Country music icon Naomi Judd’s legacy inspires generations of Kentucky musicians
LEXINGTON, Ky. (WKYT) - Country music legend and Kentucky native Naomi Judd has died at the age of 76.
In Judd’s hometown of Ashland, folks paid tribute to her on Saturday night. Leaving flowers on the stage named for the Judds at the city’s entertainment plaza.
‘The Judds’ were to be inducted into the County Music Hall of Fame Sunday. They have been hall of famers here in the Commonwealth for 16 years now.
Those at the Kentucky Music Hall of Fame in Mount Vernon shared the ways Judd inspired generations of musicians.
“We get to sing together as the Judds, so this is an awesome night,” Naomi Judd said in a previous interview.
News of Naomi Judd’s death has rocked the nation.
“Anybody that’s in the music industry can’t help but be affected by this. They changed everything. There was such a blend of all acoustic base music, but they combined blue grass, blues and country and had their own very unique style of it. And there’s nothing better than family harmonies,” said Jeremy Edwards, the Arts and Entertainment Manager of the Kentucky Music Hall of Fame.
Family harmonies is something Jeremy Edwards, with the Kentucky Music Hall of Fame, knows well. Inspired by ‘The Judds,’ Naomi’s Grammy-winning duo with her daughter, Wynonna, Edwards and his sister grew up playing their music.
“They had to actually go through a lot of struggles to get to where they were. I think that’s inspiring, first of all, because it lets people like myself and anyone else aspiring to make music know this is possible. If you work hard enough and believe in something, you can do it.”
Before her musical career began, Naomi worked as a nurse. Then in the 1980s, Naomi and Wynona started singing together, and would go on to sell more than 20 million records, and win five Grammys. Naomi’s daughter Ashley Judd became a well-known actress herself.
But a hepatitis C diagnoses would lead Naomi to announce an early retirement from music a decade later.
Even so, it’s this story that has inspired musicians and music fans alike for the last 40 years.

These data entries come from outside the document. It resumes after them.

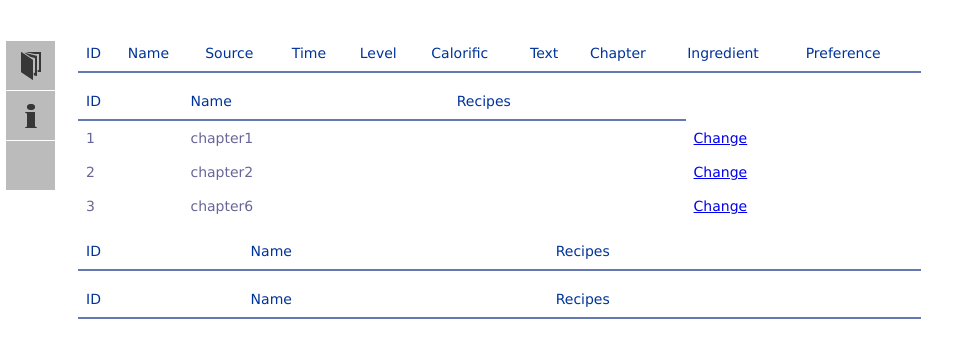
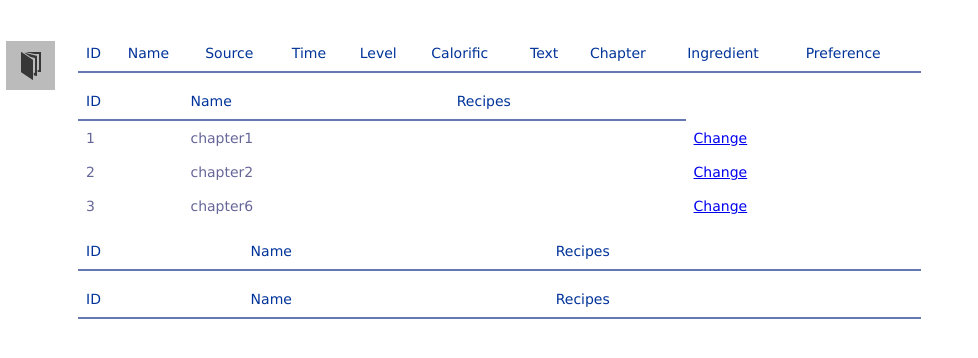
Before and after one commit to Marqueeze/PRBD-CookBook, a Flask app: page / in a window 1280 px wide. Shown: the top 358 px of the page, without its empty margins (0-978 px from the left). Run offline with Flask 2, Linux system fonts and the light colour scheme; data comes from the database, SQL or seed files in the repository; both versions use the stored data as it was after the commit; data that the repository does not hold is empty.

Commit message:
Done all operations. TODO: SEARCH! ?TODO? foolcheck, user-friendly UI (optional)

```diff
--- a/app.py
+++ b/app.py
@@ -63,15 +63,10 @@ def change(changing, chtype):
 
 @app.route('/delete/<chtype>/<deleting>', methods=['GET', 'POST'])
 def delete(deleting, chtype):
-    form_dict = {
-        "chapter": ChapterForm,
-        "recipe": RecipeForm,
-        "ingredient": IngredientForm,
-        "preference": PreferenceForm
-    }
-    form = form_dict[chtype]
-    form = form()
-    return render_template("delete.html", form=form)
+    inst = instance_dict[chtype].query.get(deleting)
+    db.session.delete(inst)
+    db.session.commit()
+    return redirect(url_for('index'))
 
 
 def Clear_DB():
--- a/config.py
+++ b/config.py
@@ -8,6 +8,3 @@ SQLALCHEMY_TRACK_MODIFICATIONS = True
 
 CSRF_ENABLED = True
 SECRET_KEY = 'you-will-never-guess'
-
-TEACHER_PASSWORD = 'I am a teacher'
-ADMIN_PASSWORD = 'root'
--- a/models.py
+++ b/models.py
@@ -2,10 +2,10 @@ from __init__ import db
 
 
 class RecipeIngredient(db.Model):
-    recipe_id = db.Column(db.INT, db.ForeignKey('recipe.id', ondelete="CASCADE"), primary_key=True, autoincrement=False)
-    ingredient_id = db.Column(db.INT, db.ForeignKey('ingredient.id', ondelete="CASCADE"), primary_key=True, autoincrement=False)
-    recipes = db.relationship("Recipe", back_populates='rec_ingr')
-    ingredients = db.relationship("Ingredient", back_populates='rec_ingr')
+    recipe_id = db.Column(db.INT, db.ForeignKey('recipe.id', ondelete='CASCADE'), primary_key=True, autoincrement=False)
+    ingredient_id = db.Column(db.INT, db.ForeignKey('ingredient.id', ondelete='CASCADE'), primary_key=True, autoincrement=False)
+    recipes = db.relationship("Recipe", back_populates='rec_ingr', cascade='all')
+    ingredients = db.relationship("Ingredient", back_populates='rec_ingr', cascade='all')
 
     def __repr__(self):
         return "RecId: {}, IngId: {}".format(self.recipe_id, self.ingredient_id)
@@ -18,10 +18,10 @@ class RecipeIngredient(db.Model):
 
 
 class RecipePreference(db.Model):
-    recipe_id = db.Column(db.INT, db.ForeignKey('recipe.id', ondelete="CASCADE"), primary_key=True, autoincrement=False)
-    preference_id = db.Column(db.INT, db.ForeignKey('preference.id', ondelete="CASCADE"), primary_key=True, autoincrement=False)
-    recipes = db.relationship("Recipe", back_populates='rec_pref')
-    preferences = db.relationship("Preference", back_populates='rec_pref')
+    recipe_id = db.Column(db.INT, db.ForeignKey('recipe.id', ondelete='CASCADE'), primary_key=True, autoincrement=False)
+    preference_id = db.Column(db.INT, db.ForeignKey('preference.id', ondelete='CASCADE'), primary_key=True, autoincrement=False)
+    recipes = db.relationship("Recipe", back_populates='rec_pref', cascade='all')
+    preferences = db.relationship("Preference", back_populates='rec_pref', cascade='all')
 
     def __repr__(self):
         return "RecId: {}, PrefId: {}".format(self.recipe_id, self.preference_id)
@@ -37,7 +37,7 @@ class Chapter(db.Model):
     id = db.Column(db.Integer, primary_key=True)
     name = db.Column(db.TEXT(16), index=True, unique=True)
 
-    recipes = db.relationship("Recipe")
+    recipes = db.relationship("Recipe", cascade='all')
 
     def __init__(self, name):
         self.name = name
@@ -63,8 +63,8 @@ class Recipe(db.Model):
     text = db.Column(db.TEXT(8192))
 
     chapter_id = db.Column(db.Integer, db.ForeignKey("chapter.id", ondelete='CASCADE'), index=True)
-    rec_ingr = db.relationship("RecipeIngredient", back_populates='recipes')
-    rec_pref = db.relationship("RecipePreference", back_populates='recipes')
+    rec_ingr = db.relationship("RecipeIngredient", back_populates='recipes', cascade='all')
+    rec_pref = db.relationship("RecipePreference", back_populates='recipes', cascade='all')
 
     def __repr__(self):
         return "Name: {}".format(self.name)
@@ -93,7 +93,7 @@ class Ingredient(db.Model):
     id = db.Column(db.Integer, primary_key=True)
     name = db.Column(db.TEXT(16), index=True)
 
-    rec_ingr = db.relationship("RecipeIngredient", back_populates='ingredients')
+    rec_ingr = db.relationship("RecipeIngredient", back_populates='ingredients', cascade='all')
 
     def __repr__(self):
         return "Name: {}".format(self.name)
@@ -111,7 +111,7 @@ class Preference(db.Model):
     id = db.Column(db.Integer, primary_key=True)
     name = db.Column(db.TEXT(16), index=True)
 
-    rec_pref = db.relationship("RecipePreference", back_populates='preferences')
+    rec_pref = db.relationship("RecipePreference", back_populates='preferences', cascade='all')
 
     def __repr__(self):
         return "Name: {}".format(self.name)
--- a/templates/base.html
+++ b/templates/base.html
@@ -15,20 +15,6 @@
                 <a href="/create/recipe">Recipe</a>
 				<a href="/create/ingredient">Ingredient</a>
 			</li>
-            <li class="change-info">
-				<a>Change</a>
-				<a href="{{ url_for('index') }}">Chapter</a>
-                <a href="{{ url_for('index') }}">Preference</a>
-                <a href="{{ url_for('index') }}">Recipe</a>
-				<a href="{{ url_for('index') }}">Ingredient</a>
-			</li>
-            <li class="cross">
-				<a>Delete</a>
-				<a href="{{ url_for('index') }}">Chapter</a>
-                <a href="{{ url_for('index') }}">Preference</a>
-                <a href="{{ url_for('index') }}">Recipe</a>
-				<a href="{{ url_for('index') }}">Ingredient</a>
-			</li>
 		</ul>
 	</div>
     {% block form %}{% endblock %}
```
Also changed, not shown: db_repository/versions/002_migration.py (added, +19 -0 lines), templates/delete.html (deleted, +0 -10 lines), app.db.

“I think that’s the special thing about Kentuckians in general. You take Loretta Lynn or Tom T. Hall or any of these folks, they’re real genuine folks,” said Edwards.

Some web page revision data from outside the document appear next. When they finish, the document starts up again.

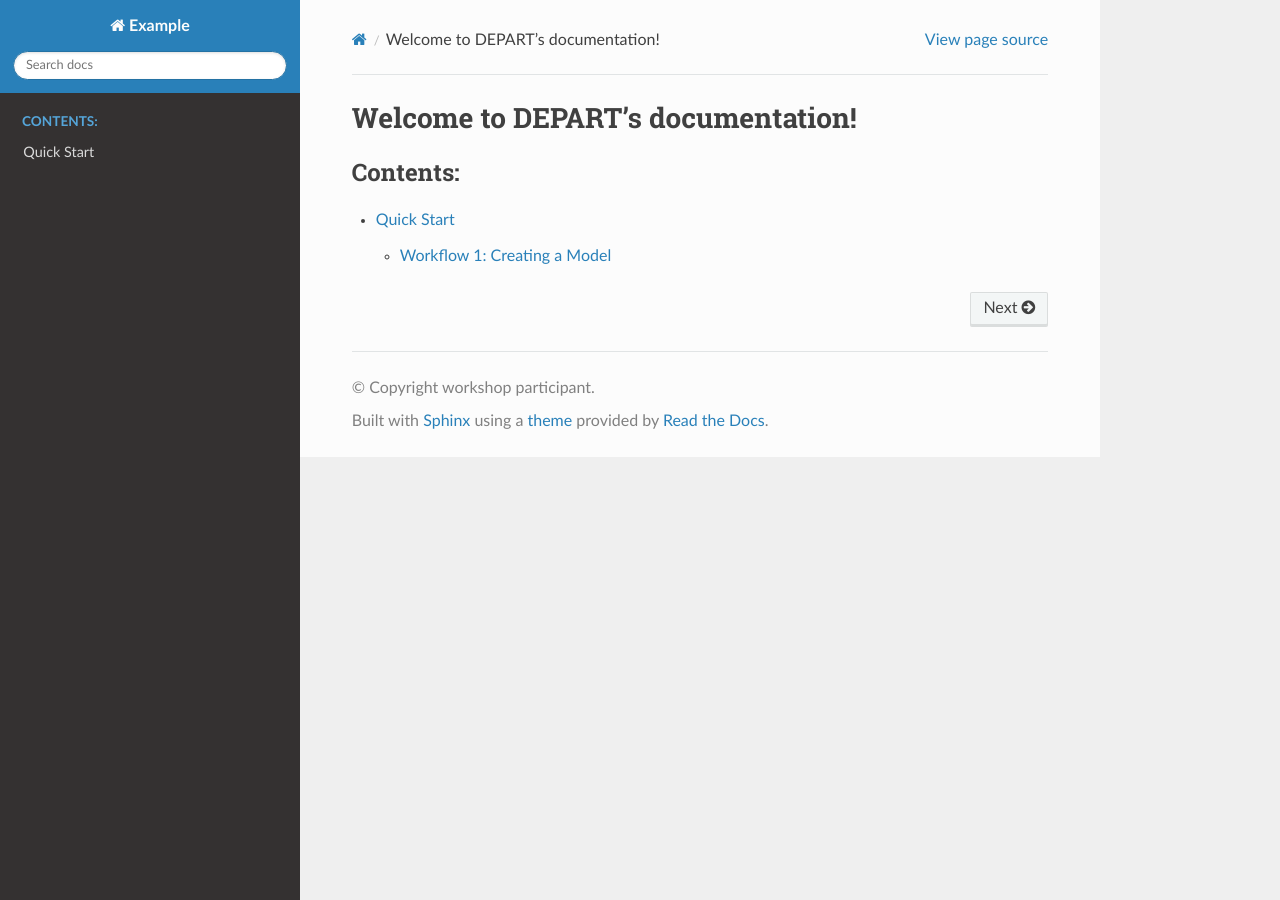
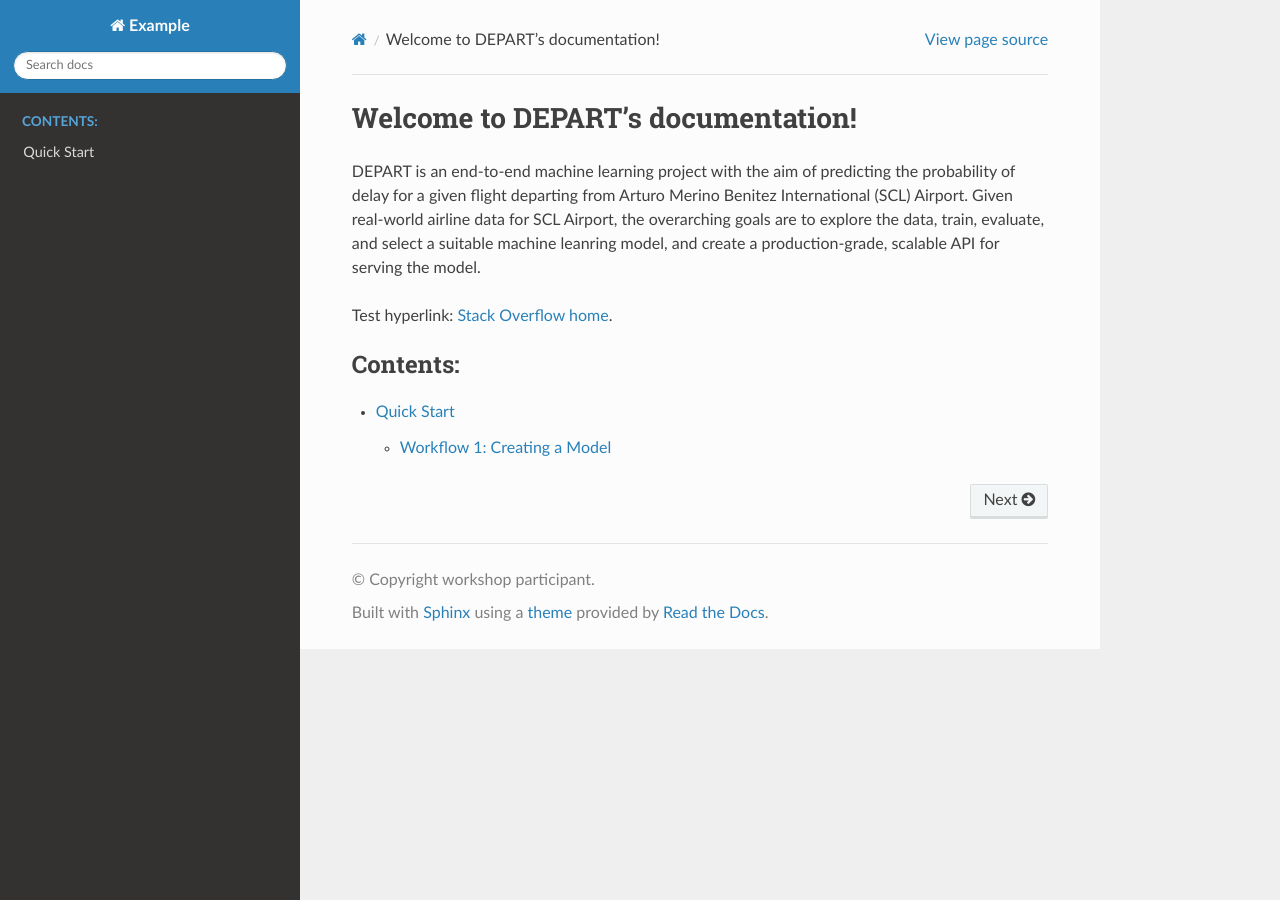
Before and after one commit to patrickcap/DEPART, a Sphinx documentation site: the page built from docs/index.rst, in a window 1280 px wide. Built offline with Sphinx 7.4.7 and the Read the Docs theme 2.0.0, drawn with Linux system fonts in a browser that asks for light colours.

Commit message:
testing links

```diff
--- a/docs/index.rst
+++ b/docs/index.rst
@@ -6,6 +6,11 @@
 Welcome to DEPART's documentation!
 ===================================
 
+DEPART is an end-to-end machine learning project with the aim of predicting the probability of delay for a given flight departing from Arturo Merino Benitez International (SCL) Airport. Given real-world airline data for SCL Airport, the overarching goals are to explore the data, train, evaluate, and select a suitable machine leanring model, and create a production-grade, scalable API for serving the model.
+
+Test hyperlink: `Stack Overflow home <https://stackoverflow.com/>`_.
+
+
 .. toctree::
    :maxdepth: 2
    :caption: Contents:
```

Touching something beyond the music.
“Told me I had less than three years left to live. I started investigating how people become happier,” Judd said.

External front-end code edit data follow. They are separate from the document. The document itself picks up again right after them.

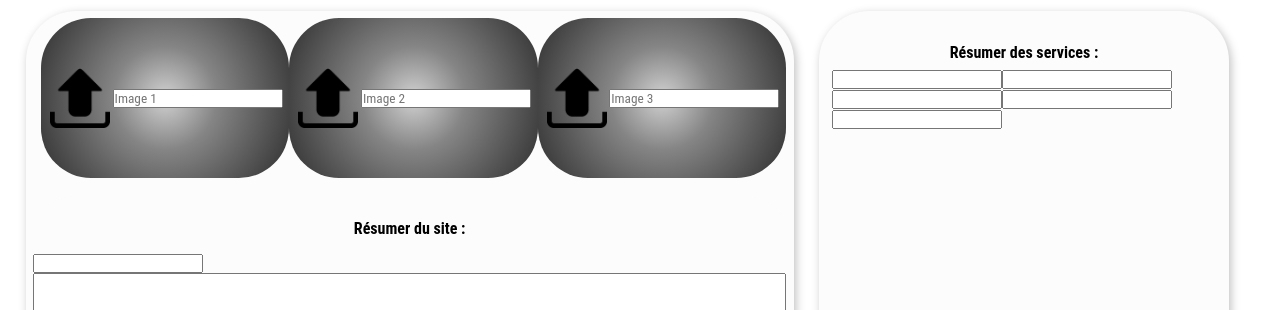
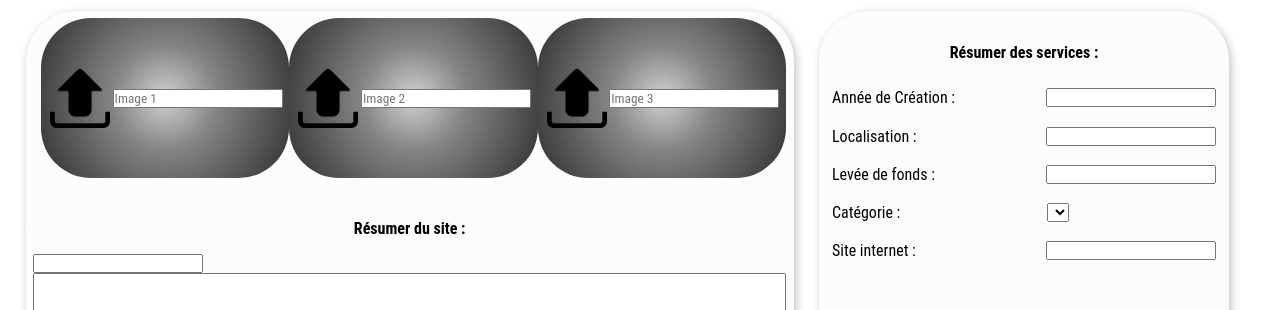
Before and after one commit to xko0/marketPlaceEngine, a Vue app in the folder marketfront/: page /adminmodifycard/1 in a window 1280 px wide. Shown: the part 375-685 px from the top of the page. Built offline with nearby package versions, Linux system fonts and the light colour scheme; no server answers.

Commit message:
selection des catégories v1

```diff
--- a/marketfront/src/components/admin/Admin-modify-card.vue
+++ b/marketfront/src/components/admin/Admin-modify-card.vue
@@ -32,11 +32,27 @@
         <aside class="container2 radius">
           <div class="sommaryService">
             <h4>Résumer des services :</h4>
-            <input type="text" v-model="cardResume.anneeCreation"/>
-            <input type="text" v-model="cardResume.localisation"/>
-            <input type="text" v-model="cardResume.leveeFonds"/>
-            <input type="text" v-model="cardResume.categorie"/>
-            <input type="text" v-model="cardResume.urlMarketPlace"/>
+            <div class="detailsMarketPlace">
+              <label for="anneeCreation">Année de Création :</label>
+              <input type="number" v-model="cardResume.anneeCreation" name="anneeCreation"/>
+            </div>
+            <div class="detailsMarketPlace">
+              <label for="localisation">Localisation :</label>
+              <input type="text" v-model="cardResume.localisation" name="localisation"/>
+            </div>
+            <div class="detailsMarketPlace">
+              <label for="leveeFonds">Levée de fonds :</label>
+              <input type="number" v-model="cardResume.leveeFonds" name="leveeFonds"/>
+            </div>
+            <div class="detailsMarketPlace">
+              <label for="categorie">Catégorie :</label>
+              <select type="text" v-model="cardResume.categorie" name="categorie"/>
+              <option value=""></option>
+            </div>
+            <div class="detailsMarketPlace">
+              <label for="url">Site internet :</label>
+              <input type="text" v-model="cardResume.urlMarketPlace" name="url"/>
+            </div>
           </div>
           <button type="submit" class="radius">Modifier</button>
         </aside>
@@ -171,6 +187,11 @@ export default {
   margin-bottom: 1%;
   overflow: hidden;
 }
+.detailsMarketPlace {
+  display: flex;
+  justify-content: space-between;
+  margin: 5% 0;
+}
 p {
   background-color: var(--whiteCard);
   padding-top: 2%;
@@ -200,4 +221,5 @@ h4 {
   height: 75%;
   resize: none;
 }
+
 </style>
```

Edwards said Judd’s music is what will survive for decades to come.
The Judds had just announced an arena tour to start in the fall. It would have been their first in over a decade.
Copyright 2022 WKYT. All rights reserved.